After an apocalypse that has destroyed the world’s population and turned most people into the living dead, Jonah Caine continues to wander alone as he struggles to come to terms with what has happened. He kills the occasional zombie when he has to, but for the most part tries to avoid them. He comes to believe he is the only survivor until he finds a group of living people holed up in a museum. Among them are two leaders – Jack, the logical and practical military man, and Milton, a kind of spiritual leader to the people who has a special power over the undead. Jonah is welcomed into the community but also asked to prove his worth as the group tries to rebuild a civilization with what little they have left. Soon, though, they come to discover that they aren’t the only survivors and zombies, when compared with the brutality of mankind, may be the least of their worries.
From the first page of Dying to Live, I knew this was going to be an excellent book. Author Kim Paffenroth writes intelligently and immediately engages you in the story. Even though the book is very intellectually engaging and asks you to (gasp!) think, it doesn’t suffer any slow spots. The action keeps moving at a fast clip, whether it’s Jonah fighting off zombies, the community coming together to rebuild and share their experiences, a raid for supplies in the zombie-infested city, a daring rescue of a baby and her father, or the ugly side of the human condition, there is never a dull moment in Dying to Live.
The characters themselves are exquisitely developed and it is truly heartbreaking to watch them go through some of their hardships. The last few chapters are very hard to read because of the cruelty and brutality that is inflicted on some the characters. The character of Jonah, along with others, feels very realistic. It seems that in a post-apocalyptic world, people would really act, talk and think like the characters in Dying to Live. After their families, friends and acquaintances have died and returned as flesh-eating ghouls (whom they have had to kill), it seems that some very profound thinking is bound to take place! The interactions between characters feels very accurate as well, with Jonah even falling in love with one of the fellow survivors.

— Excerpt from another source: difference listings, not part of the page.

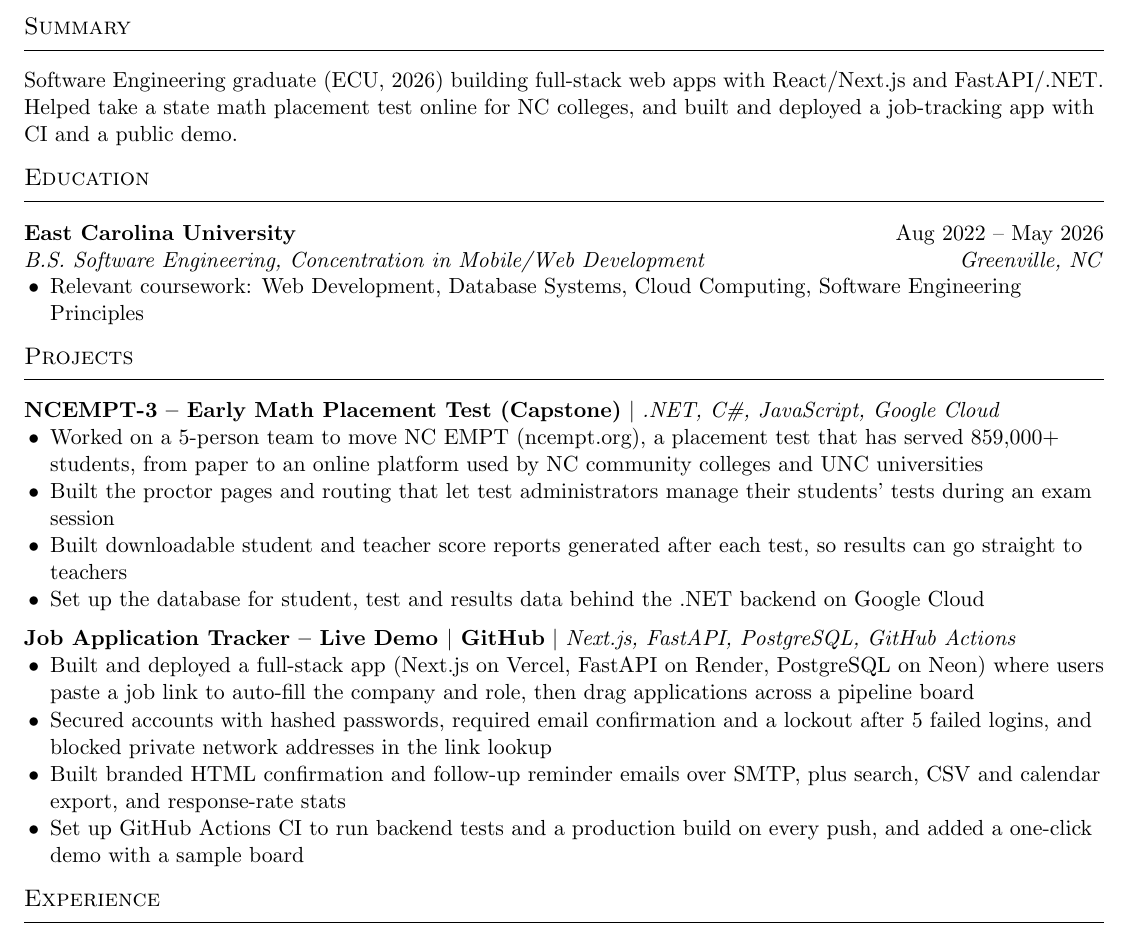
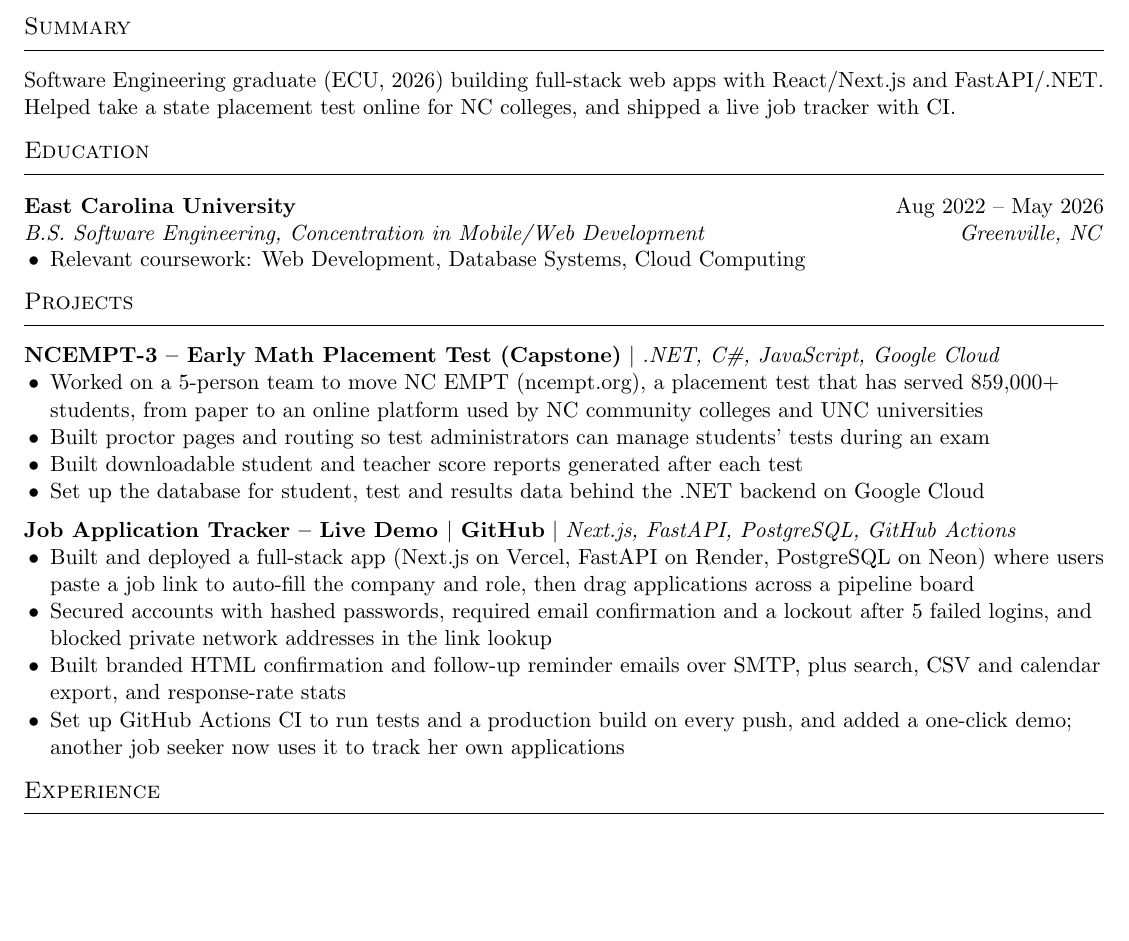
Before and after one commit to Mtrinh123/WebsitePersonal, a LaTeX CV (resume.tex): part of the page, cut so that both start at the same text, the shorter picture padded with empty space. Compiled offline with pdfLaTeX.

Commit message:
final resume

```diff
--- a/resume.tex
+++ b/resume.tex
@@ -38,22 +36,21 @@
 
 \section{Summary}
 Software Engineering graduate (ECU, 2026) building full-stack web apps with React/Next.js and FastAPI/.NET.
-Helped take a state math placement test online for NC colleges, and built and deployed a job-tracking app
-with CI and a public demo.
+Helped take a state placement test online for NC colleges, and shipped a live job tracker with CI.
 
 \section{Education}
 \entry{East Carolina University}{Aug 2022 -- May 2026}
       {B.S. Software Engineering, Concentration in Mobile/Web Development}{Greenville, NC}
 \begin{itemize}
-  \item Relevant coursework: Web Development, Database Systems, Cloud Computing, Software Engineering Principles
+  \item Relevant coursework: Web Development, Database Systems, Cloud Computing
 \end{itemize}
 
 \section{Projects}
 \project{NCEMPT-3 -- Early Math Placement Test (Capstone)}{.NET, C\#, JavaScript, Google Cloud}
 \begin{itemize}
   \item Worked on a 5-person team to move NC EMPT (\href{https://ncempt.org}{ncempt.org}), a placement test that has served 859,000+ students, from paper to an online platform used by NC community colleges and UNC universities
-  \item Built the proctor pages and routing that let test administrators manage their students' tests during an exam session
-  \item Built downloadable student and teacher score reports generated after each test, so results can go straight to teachers
+  \item Built proctor pages and routing so test administrators can manage students' tests during an exam
+  \item Built downloadable student and teacher score reports generated after each test
   \item Set up the database for student, test and results data behind the .NET backend on Google Cloud
 \end{itemize}
 \vspace{4pt}
@@ -63,7 +60,7 @@
   \item Built and deployed a full-stack app (Next.js on Vercel, FastAPI on Render, PostgreSQL on Neon) where users paste a job link to auto-fill the company and role, then drag applications across a pipeline board
   \item Secured accounts with hashed passwords, required email confirmation and a lockout after 5 failed logins, and blocked private network addresses in the link lookup
   \item Built branded HTML confirmation and follow-up reminder emails over SMTP, plus search, CSV and calendar export, and response-rate stats
-  \item Set up GitHub Actions CI to run backend tests and a production build on every push, and added a one-click demo with a sample board
+  \item Set up GitHub Actions CI to run tests and a production build on every push, and added a one-click demo; another job seeker now uses it to track her own applications
 \end{itemize}
 
 \section{Experience}
```
Also changed, not shown: Michael_Trinh_Resume.pdf, resume.tex (2 more changed lines), 2 other files.
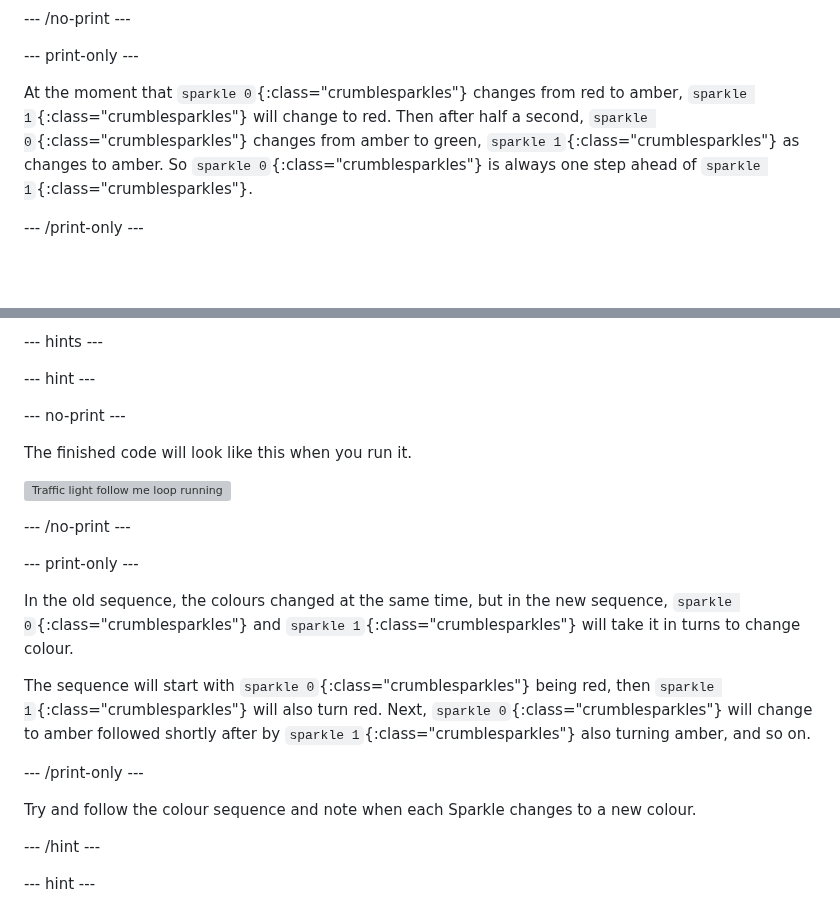
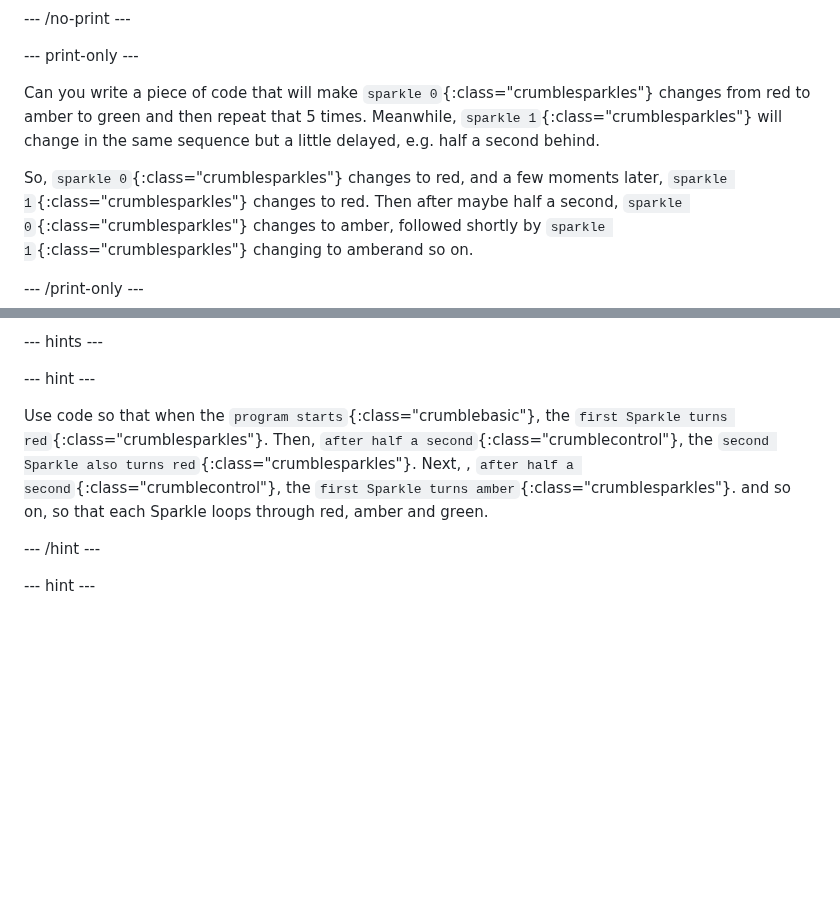
Before and after one commit to raspberrypilearning/getting-started-crumble, a Markdown page: en/step_8.md, 2 parts joined by grey strips. Rendered like a GitHub page; blank space fills up the shorter version; grey boxes are pictures that could not be loaded.

```diff
--- a/en/step_8.md
+++ b/en/step_8.md
@@ -12,6 +10,8 @@ Using the code above, `sparkle 0`{:class="crumblesparkles"} will flash from red,
 
 --- print-only ---
 
-At the moment that `sparkle 0`{:class="crumblesparkles"} changes from red to amber, `sparkle 1`{:class="crumblesparkles"} will change to red. Then after half a second, `sparkle 0`{:class="crumblesparkles"} changes from amber to green, `sparkle 1`{:class="crumblesparkles"} as changes to amber. So `sparkle 0`{:class="crumblesparkles"} is always one step ahead of `sparkle 1`{:class="crumblesparkles"}.
+Can you write a piece of code that will make `sparkle 0`{:class="crumblesparkles"} changes from red to amber to green and then repeat that 5 times. Meanwhile, `sparkle 1`{:class="crumblesparkles"} will change in the same sequence but a little delayed, e.g. half a second behind.
+
+So, `sparkle 0`{:class="crumblesparkles"} changes to red, and a few moments later, `sparkle 1`{:class="crumblesparkles"} changes to red. Then after maybe half a second, `sparkle 0`{:class="crumblesparkles"} changes to amber, followed shortly by `sparkle 1`{:class="crumblesparkles"} changing to amberand so on.
 
 --- /print-only ---
@@ -24,23 +20,7 @@ Can you rearrange the code and add any extra blocks if needed to make `sparkle 1
 
 --- hint ---
 
---- no-print ---
-
-The finished code will look like this when you run it.
-
-![Traffic light follow me loop running](images/challengeTrafficLoopSolutionReal.gif)
-
---- /no-print ---
-
---- print-only ---
-
-In the old sequence, the colours changed at the same time, but in the new sequence, `sparkle 0`{:class="crumblesparkles"} and `sparkle 1`{:class="crumblesparkles"} will take it in turns to change colour.
-
-The sequence will start with `sparkle 0`{:class="crumblesparkles"} being red, then `sparkle 1`{:class="crumblesparkles"} will also turn red. Next, `sparkle 0`{:class="crumblesparkles"} will change to amber followed shortly after by `sparkle 1`{:class="crumblesparkles"} also turning amber, and so on.
-
---- /print-only ---
-
-Try and follow the colour sequence and note when each Sparkle changes to a new colour.
+Use code so that when the `program starts`{:class="crumblebasic"}, the `first Sparkle turns red`{:class="crumblesparkles"}. Then, `after half a second`{:class="crumblecontrol"}, the `second Sparkle also turns red`{:class="crumblesparkles"}. Next, , `after half a second`{:class="crumblecontrol"}, the `first Sparkle turns amber`{:class="crumblesparkles"}. and so on, so that each Sparkle loops through red, amber and green.
 
 --- /hint ---
 
```
Also changed, not shown: other parts of en/step_8.md (+3 -9 lines), en/step_4.md (+1 -1 lines), en/images/CrumbleLoopParsons.png (added), en/images/crumbleEnvironmentBlack.png (added).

Author Kim Paffenroth is also a professor of religious studies, and it definitely shows in the novel. He makes reference to Dante’s Inferno, Nietzsche, The Bible, Paradise Lost and a dozen other philosophies. Don’t misunderstand and think this novel is at all preachy or stuffy…it is most definitely not. Paffenroth writes in a very accessible way that’ll make you think as well as squirm.
Critics and other authors are spot-on when they call Kim Paffenroth’s Dying to Live a “thinking man’s” novel. This is a zombie novel with plenty of heart, guts and brains (mmmmmm…brains) to satisfy any horror fan that’s looking for a more intellectually stimulating book. Dying to Live is highly recommended reading.
Buy Dying to Live!